  • Small black berries in late summer provide food for birds.
  • Can be found in the shrub border at the northern edge of the Douglas Hall parking lot.

 

 

 

 

 

 

 

4)   Amelanchier grandiflora                                                                       Serviceberry

Photo of Serviceberry
Annie Bilotta
Amelanchier grandiflora
  • A hybrid between two native Serviceberries, Amelanchier arborea (Downy Serviceberry) and Amelanchier laevis (Alleghany Serviceberry). Planted due to their resemblance to our native species, Amelanchier alnifolia, which was unavailable at large sizes in the nursery trade at the time of planting in the late 1980s.
  • White flowers in the spring produce tasty blue berries.
  • Beautiful orange-red color foliage in the fall.
  • There is a grove of these in Goodfellow Grove.

 

 

 

 

 

5)   Ribes sanguineum                                                                               Red Flowering Currant

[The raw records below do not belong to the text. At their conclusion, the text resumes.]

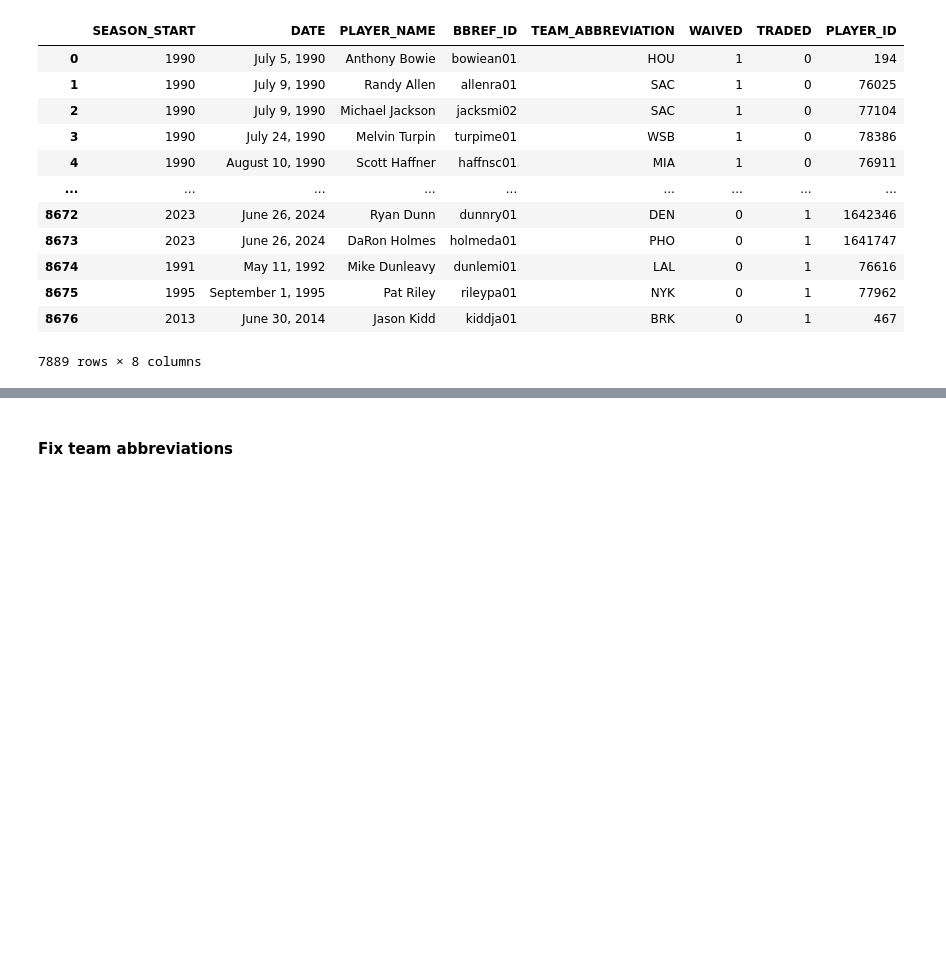
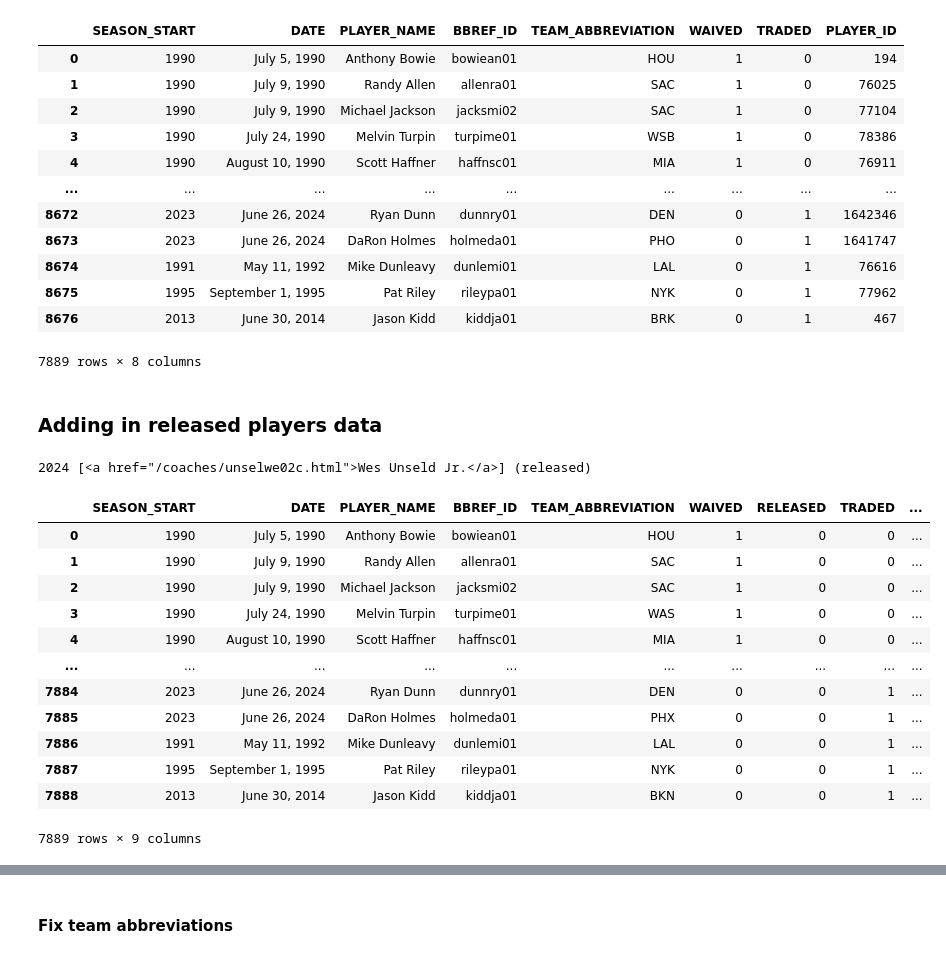
Before and after one commit to aapandy2/predicting_nba_player_retention, a Jupyter notebook: Data/transaction_data/web_scraping_transactions.ipynb, the cells around one changed output, grey strips where cells are left out. Cells and saved outputs as stored; diff of their text form; code cells hidden in the pictures; blank space fills up the shorter version.

Commit message:
Update transaction data to include releases

```diff
--- a/Data/transaction_data/web_scraping_transactions.ipynb
+++ b/Data/transaction_data/web_scraping_transactions.ipynb
@@ -350,3 +352,5 @@ transaction_df
 # rewrite transaction_data.csv with PLAYER_ID added
 
 transaction_df.to_csv("./transaction_data.csv", index=False)
+# %% [markdown]
+### Adding in released players data
@@ -352,0 +379,43 @@ transaction_df.to_csv("./transaction_data.csv", index=False)
+# %%
+# check for players labelled as coaches or executives
+
+for year in years:
+    with open("./transaction_htmls/transactions_{}.html".format(year)) as f:
+        page = f.read()
+
+    soup = BeautifulSoup(page, "html.parser")
+
+    page_index = soup.find("ul", attrs={"class":"page_index"})
+    entries = page_index.find_all("p")
+    released_entries = [entry for entry in entries if "released" in entry.get_text()]
+
+    for entry in released_entries:
+        if len(entry.find_all("a", attrs={"href":re.compile("/coaches/")})) > 0:
+            print(year, entry.find_all("a", attrs={"href":re.compile("/coaches/")}), "(released)")
+        if len(entry.find_all("a", attrs={"href":re.compile("/executives/")})) > 0:
+            print(year, entry.find_all("a", attrs={"href":re.compile("/executives/")}), "(released)")
+# %% [output]
+2024 [<a href="/coaches/unselwe02c.html">Wes Unseld Jr.</a>] (released)
+# %%
+# load transaction data, add RELEASED column
+
+transaction_df = pd.read_csv("./transaction_data.csv")
+transaction_df["RELEASED"] = 0
+transaction_df = transaction_df[["SEASON_START", "DATE", "PLAYER_NAME", "BBREF_ID", "TEAM_ABBREVIATION",
+                                 "WAIVED", "RELEASED", "TRADED", "PLAYER_ID"]]
+# %%
+transaction_df
+# %% [output]
+|  | SEASON_START | DATE | PLAYER_NAME | BBREF_ID | TEAM_ABBREVIATION | WAIVED | RELEASED | TRADED | ... |
+| 0 | 1990 | July 5, 1990 | Anthony Bowie | bowiean01 | HOU | 1 | 0 | 0 | ... |
+| 1 | 1990 | July 9, 1990 | Randy Allen | allenra01 | SAC | 1 | 0 | 0 | ... |
+| 2 | 1990 | July 9, 1990 | Michael Jackson | jacksmi02 | SAC | 1 | 0 | 0 | ... |
+| 3 | 1990 | July 24, 1990 | Melvin Turpin | turpime01 | WAS | 1 | 0 | 0 | ... |
+| 4 | 1990 | August 10, 1990 | Scott Haffner | haffnsc01 | MIA | 1 | 0 | 0 | ... |
+| ... | ... | ... | ... | ... | ... | ... | ... | ... | ... |
+| 7884 | 2023 | June 26, 2024 | Ryan Dunn | dunnry01 | DEN | 0 | 0 | 1 | ... |
+| 7885 | 2023 | June 26, 2024 | DaRon Holmes | holmeda01 | PHX | 0 | 0 | 1 | ... |
+| 7886 | 1991 | May 11, 1992 | Mike Dunleavy | dunlemi01 | LAL | 0 | 0 | 1 | ... |
+| 7887 | 1995 | September 1, 1995 | Pat Riley | rileypa01 | NYK | 0 | 0 | 1 | ... |
+| 7888 | 2013 | June 30, 2014 | Jason Kidd | kiddja01 | BKN | 0 | 0 | 1 | ... |
+7889 rows × 9 columns
```
Also changed, not shown: parts of 13 cells of this notebook, 3 other files.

Photo of Red Flowering Currant
Annie Bilotta
Ribes sanguineum
  • Native to the Pacific Northwest from British Columbia to northern California.
  • Pale pink to deep red flowers attract hummingbirds.
  • Fruit is edible, but taste is described as “insipid”.
  • Located in Goodfellow Grove and at the southeastern corner of the Douglas Hall parking lot.